    And long time reader at the evil side as well - I've been snickering when yet another ./ article posted was submitted by Hugh. I always wondered why he didn't just run hughpickens.com, since that seems like all that slashdot is sometimes (especially after filtering out crap) (Especially especially if you filter out that guy that uses ./ as his personal blog (somehow forgot his name) resulting in incoherent 45 page rants by some random person that thinks people care about his bewildering opinion) Ouch...

    Anyways, as a lurker trying to give you all some constructive feedback; Slashdot still has many "can't miss" stories (much) earlier than SN. I know y'all don't want to copy the /. story list, but as a reader we're pretty far away from just having SN as our main tech news site and that puts it at risk; SN has to provide some benefit to continue to visit. I'm not overwhelmed by volume on SN, and it is important that new stuff hits SN ASAP, so I think you can let a little more stuff go through.

    Having said that, thanks for all your effort, and for the time being I'll continue to read both :-)

    • (Score: 2) by Open4D on Wednesday June 18 2014, @02:17PM

      by Open4D (371) Subscriber Badge on Wednesday June 18 2014, @02:17PM (#56943) Journal

      > Slashdot still has many "can't miss" stories (much) earlier than SN.

      I think the reverse is also true. (examples [soylentnews.org])

      But I do agree that there is an element of a race between sites to be the first to publish. My theory is that the SN editors should consider getting extra field(s) added to the SN submission page to manage the 'urgency' aspect of a story. Even just a free text field called "Any thoughts on priority/urgency (optional)", perhaps [soylentnews.org]. This might help in two ways: 1 - breaking news submissions might get to the front page more quickly, 2 - therefore potential submitters are more motivated to submit breaking news quickly.

  • (Score: 2, Insightful) by Valkor on Tuesday June 17 2014, @06:56AM

    by Valkor (4253) on Tuesday June 17 2014, @06:56AM (#56260)

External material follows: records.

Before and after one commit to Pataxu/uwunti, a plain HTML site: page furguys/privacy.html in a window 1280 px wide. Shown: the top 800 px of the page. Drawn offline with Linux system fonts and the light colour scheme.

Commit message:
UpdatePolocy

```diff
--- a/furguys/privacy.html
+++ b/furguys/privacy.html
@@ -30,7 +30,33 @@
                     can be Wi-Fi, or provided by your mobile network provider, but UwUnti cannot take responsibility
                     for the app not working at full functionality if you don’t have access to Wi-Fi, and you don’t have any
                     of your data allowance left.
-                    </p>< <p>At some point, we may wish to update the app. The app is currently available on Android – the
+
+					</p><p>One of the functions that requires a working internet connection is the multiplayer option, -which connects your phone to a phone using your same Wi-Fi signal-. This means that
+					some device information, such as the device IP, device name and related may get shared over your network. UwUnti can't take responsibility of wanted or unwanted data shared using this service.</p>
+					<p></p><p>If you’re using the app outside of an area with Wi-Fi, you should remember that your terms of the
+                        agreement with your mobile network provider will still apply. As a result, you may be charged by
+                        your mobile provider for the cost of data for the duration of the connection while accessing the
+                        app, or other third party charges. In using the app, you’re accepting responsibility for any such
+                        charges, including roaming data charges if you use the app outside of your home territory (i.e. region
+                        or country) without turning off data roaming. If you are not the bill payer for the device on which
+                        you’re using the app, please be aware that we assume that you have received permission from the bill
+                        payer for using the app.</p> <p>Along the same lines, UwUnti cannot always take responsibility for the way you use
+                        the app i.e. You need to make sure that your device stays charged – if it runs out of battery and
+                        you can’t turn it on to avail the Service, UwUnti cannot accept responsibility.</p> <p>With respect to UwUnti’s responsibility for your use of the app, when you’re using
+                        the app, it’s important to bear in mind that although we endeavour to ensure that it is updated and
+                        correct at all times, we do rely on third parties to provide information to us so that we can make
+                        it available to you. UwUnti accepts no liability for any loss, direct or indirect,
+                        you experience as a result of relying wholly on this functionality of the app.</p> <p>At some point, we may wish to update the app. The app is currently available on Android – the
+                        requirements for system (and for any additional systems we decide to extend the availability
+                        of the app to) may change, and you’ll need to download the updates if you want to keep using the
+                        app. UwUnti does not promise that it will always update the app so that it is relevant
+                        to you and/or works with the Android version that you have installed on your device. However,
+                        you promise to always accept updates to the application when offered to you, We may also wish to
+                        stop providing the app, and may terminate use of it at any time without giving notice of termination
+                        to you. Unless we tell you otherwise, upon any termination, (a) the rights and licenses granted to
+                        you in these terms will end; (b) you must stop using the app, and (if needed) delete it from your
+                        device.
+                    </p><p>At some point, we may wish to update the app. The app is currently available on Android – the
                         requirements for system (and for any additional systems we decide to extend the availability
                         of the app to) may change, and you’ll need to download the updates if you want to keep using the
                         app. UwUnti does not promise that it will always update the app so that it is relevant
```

    I recognize your name from the other site, and your submissions are good stuff. They're a solid step up from the usual stuff on there. I'm glad you've came over here, you are a great asset to the community. This article is, as well. I've never once submitted a story. Perhaps now I might, and perhaps I should have been doing so all along. Thanks for the article.

  • (Score: 1) by boltronics on Tuesday June 17 2014, @09:23AM

    by boltronics (580) on Tuesday June 17 2014, @09:23AM (#56280) Homepage

    Of course, during the night, the stories can slow down to one story every two or three hours.

    Who's night is that?

    --
    It's GNU/Linux dammit!
    • (Score: 2) by WizardFusion on Tuesday June 17 2014, @12:43PM

      by WizardFusion (498) Subscriber Badge on Tuesday June 17 2014, @12:43PM (#56328) Journal

      This.
      Night for you, may not be night for me.
      What if it is, but I work the night shift.

  • (Score: 1) by mattwrock on Tuesday June 17 2014, @12:52PM

    by mattwrock (3835) on Tuesday June 17 2014, @12:52PM (#56338)

    I am a refugee from the green site too. My biggest pet peeve was that green site had become a CNN news feed. Poorly written articles by non techies for general consumption. I have been lucky enough to have posted a couple of articles about things I thought were interesting. That's really what makes a great forum, is people with passion posting stories of interest. I do learn from the stories and the discussions.

    --
    Ones and zeros everywhere... I even saw a 2 - Bender
  • (Score: 2) by buswolley on Tuesday June 17 2014, @02:33PM

    by buswolley (848) on Tuesday June 17 2014, @02:33PM (#56403)

    9 accepted. Average # comments: 46.4
    wELL i GUESS iM cOOL

    --
    subicular junctures
  • (Score: 2) by mendax on Tuesday June 17 2014, @06:24PM

    by mendax (2840) on Tuesday June 17 2014, @06:24PM (#56573)

    ... although it is a completely egotistical and narcissistic one: Stop rejecting my submissions! Granted that most I submitted were accepted but I've posted interesting stuff that has been rejected for reasons that I can't fathom. I, of course, am never wrong. Therefore, if the editors would only do what I say everything would be just fine! God, now I'm beginning to sound like my mother.

    --
    It's really quite a simple choice: Life, Death, or Los Angeles.